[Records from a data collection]
▽

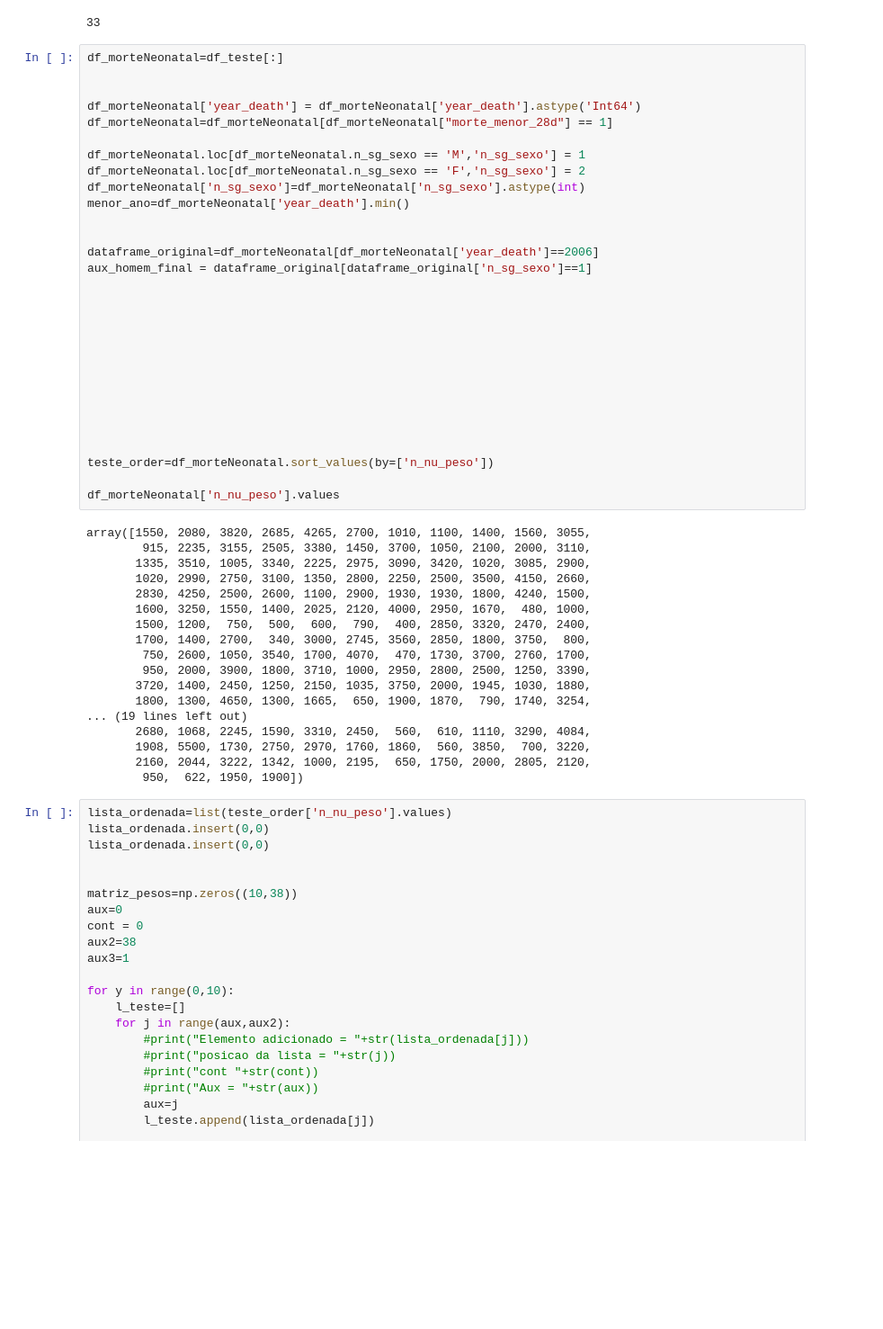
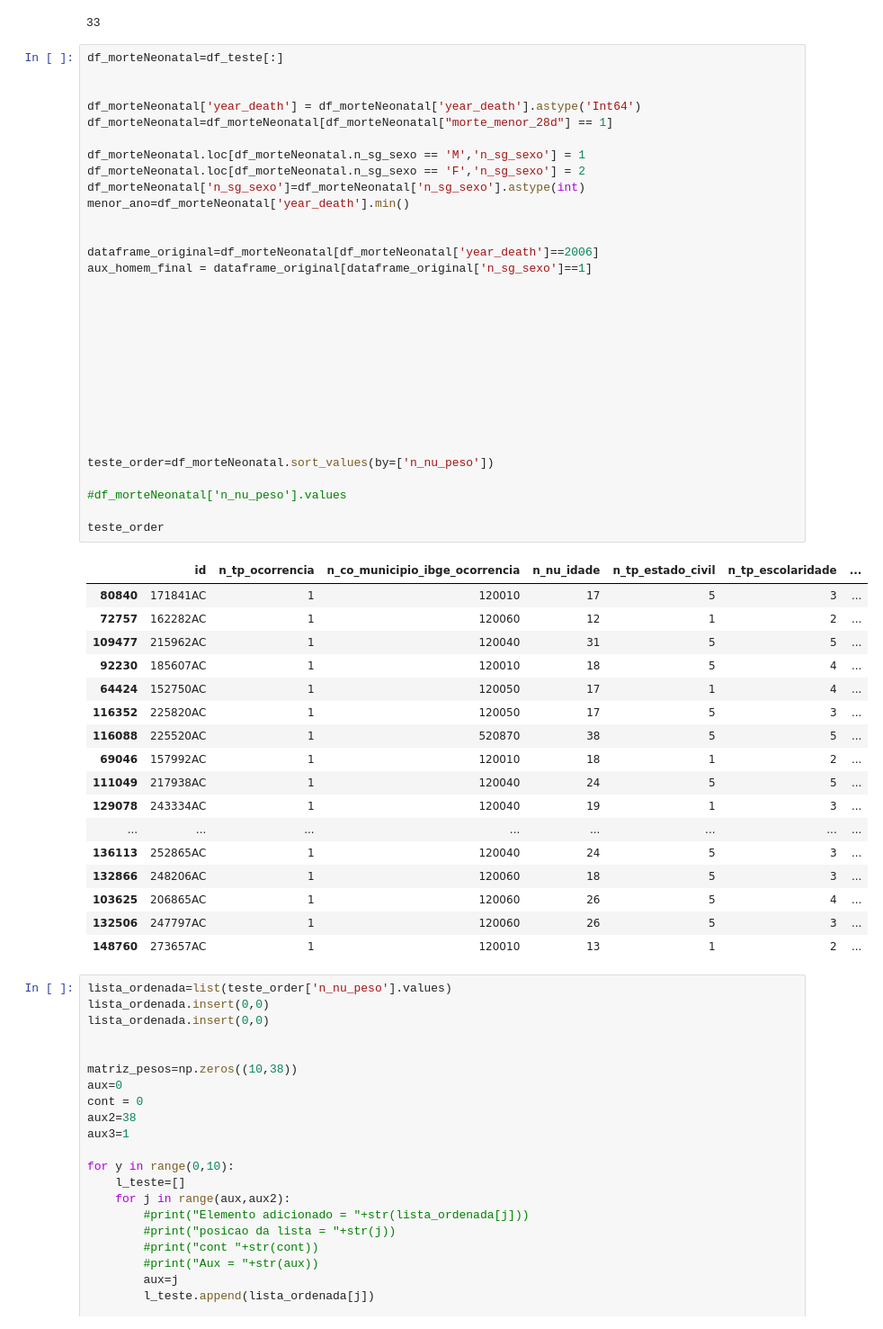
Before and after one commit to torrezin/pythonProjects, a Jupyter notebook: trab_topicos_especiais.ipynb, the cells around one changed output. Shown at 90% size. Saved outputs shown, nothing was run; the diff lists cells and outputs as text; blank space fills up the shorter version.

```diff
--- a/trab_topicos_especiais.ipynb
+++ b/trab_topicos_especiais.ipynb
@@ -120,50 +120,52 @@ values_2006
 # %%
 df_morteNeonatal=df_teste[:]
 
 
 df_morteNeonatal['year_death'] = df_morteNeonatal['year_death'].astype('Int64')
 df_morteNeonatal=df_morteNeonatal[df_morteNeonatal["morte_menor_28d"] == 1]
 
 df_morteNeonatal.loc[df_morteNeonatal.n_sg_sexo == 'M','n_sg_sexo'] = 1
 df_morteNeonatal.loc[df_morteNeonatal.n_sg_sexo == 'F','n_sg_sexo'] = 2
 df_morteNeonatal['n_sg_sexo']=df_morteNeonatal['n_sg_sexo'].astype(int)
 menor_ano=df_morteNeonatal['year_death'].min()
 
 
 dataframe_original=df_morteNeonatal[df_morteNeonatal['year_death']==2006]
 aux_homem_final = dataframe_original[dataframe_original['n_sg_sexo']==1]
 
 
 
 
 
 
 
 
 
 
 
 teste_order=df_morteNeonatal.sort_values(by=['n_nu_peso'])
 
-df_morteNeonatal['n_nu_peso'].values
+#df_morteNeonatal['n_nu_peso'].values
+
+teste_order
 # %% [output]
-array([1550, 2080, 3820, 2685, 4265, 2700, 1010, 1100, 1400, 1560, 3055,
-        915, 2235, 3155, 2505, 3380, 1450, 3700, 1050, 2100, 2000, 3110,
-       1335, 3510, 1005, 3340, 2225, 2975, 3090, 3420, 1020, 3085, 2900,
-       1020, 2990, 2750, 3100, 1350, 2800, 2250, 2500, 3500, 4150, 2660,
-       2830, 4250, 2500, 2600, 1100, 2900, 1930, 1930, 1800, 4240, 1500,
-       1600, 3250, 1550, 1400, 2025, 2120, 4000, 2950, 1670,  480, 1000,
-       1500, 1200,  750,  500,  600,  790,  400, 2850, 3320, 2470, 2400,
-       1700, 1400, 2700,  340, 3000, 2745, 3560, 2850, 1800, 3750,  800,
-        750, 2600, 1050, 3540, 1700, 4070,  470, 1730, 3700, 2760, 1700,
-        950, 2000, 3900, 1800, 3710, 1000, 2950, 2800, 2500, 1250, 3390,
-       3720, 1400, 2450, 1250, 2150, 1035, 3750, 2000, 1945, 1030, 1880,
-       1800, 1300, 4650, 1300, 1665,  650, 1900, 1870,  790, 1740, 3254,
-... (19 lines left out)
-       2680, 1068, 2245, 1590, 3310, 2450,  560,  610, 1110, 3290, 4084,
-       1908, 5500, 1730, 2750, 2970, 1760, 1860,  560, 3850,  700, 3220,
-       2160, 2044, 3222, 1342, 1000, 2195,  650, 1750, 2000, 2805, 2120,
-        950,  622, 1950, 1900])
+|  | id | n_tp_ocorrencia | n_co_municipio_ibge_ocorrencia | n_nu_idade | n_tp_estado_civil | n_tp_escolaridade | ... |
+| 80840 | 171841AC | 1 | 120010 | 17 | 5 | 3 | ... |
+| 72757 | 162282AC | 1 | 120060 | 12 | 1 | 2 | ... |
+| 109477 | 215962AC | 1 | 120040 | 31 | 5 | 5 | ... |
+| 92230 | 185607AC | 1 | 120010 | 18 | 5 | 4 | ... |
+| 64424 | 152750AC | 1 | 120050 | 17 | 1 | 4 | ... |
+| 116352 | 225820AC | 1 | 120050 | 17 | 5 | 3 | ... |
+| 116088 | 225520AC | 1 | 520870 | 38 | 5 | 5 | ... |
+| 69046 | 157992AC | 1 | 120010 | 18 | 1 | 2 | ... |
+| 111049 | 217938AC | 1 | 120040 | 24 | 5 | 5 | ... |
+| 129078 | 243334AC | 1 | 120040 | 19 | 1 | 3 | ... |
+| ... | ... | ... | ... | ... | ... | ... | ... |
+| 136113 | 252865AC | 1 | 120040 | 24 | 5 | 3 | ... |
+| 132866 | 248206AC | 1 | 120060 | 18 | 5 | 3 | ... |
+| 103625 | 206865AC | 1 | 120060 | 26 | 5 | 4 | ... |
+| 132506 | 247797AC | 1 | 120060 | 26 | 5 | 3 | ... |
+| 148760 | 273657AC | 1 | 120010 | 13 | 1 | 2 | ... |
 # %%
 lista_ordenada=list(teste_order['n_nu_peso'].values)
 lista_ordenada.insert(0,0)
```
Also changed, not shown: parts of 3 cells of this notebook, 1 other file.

△

* _What the task asks_:
Some lines above contain the word "output". Copy each of them.

* _Answer area_:
Before and after one commit to torrezin/pythonProjects, a Jupyter notebook: trab_topicos_especiais.ipynb, the cells around one changed output. Shown at 90% size. Saved outputs shown, nothing was run; the diff lists cells and outputs as text; blank space fills up the shorter version.
 # %% [output]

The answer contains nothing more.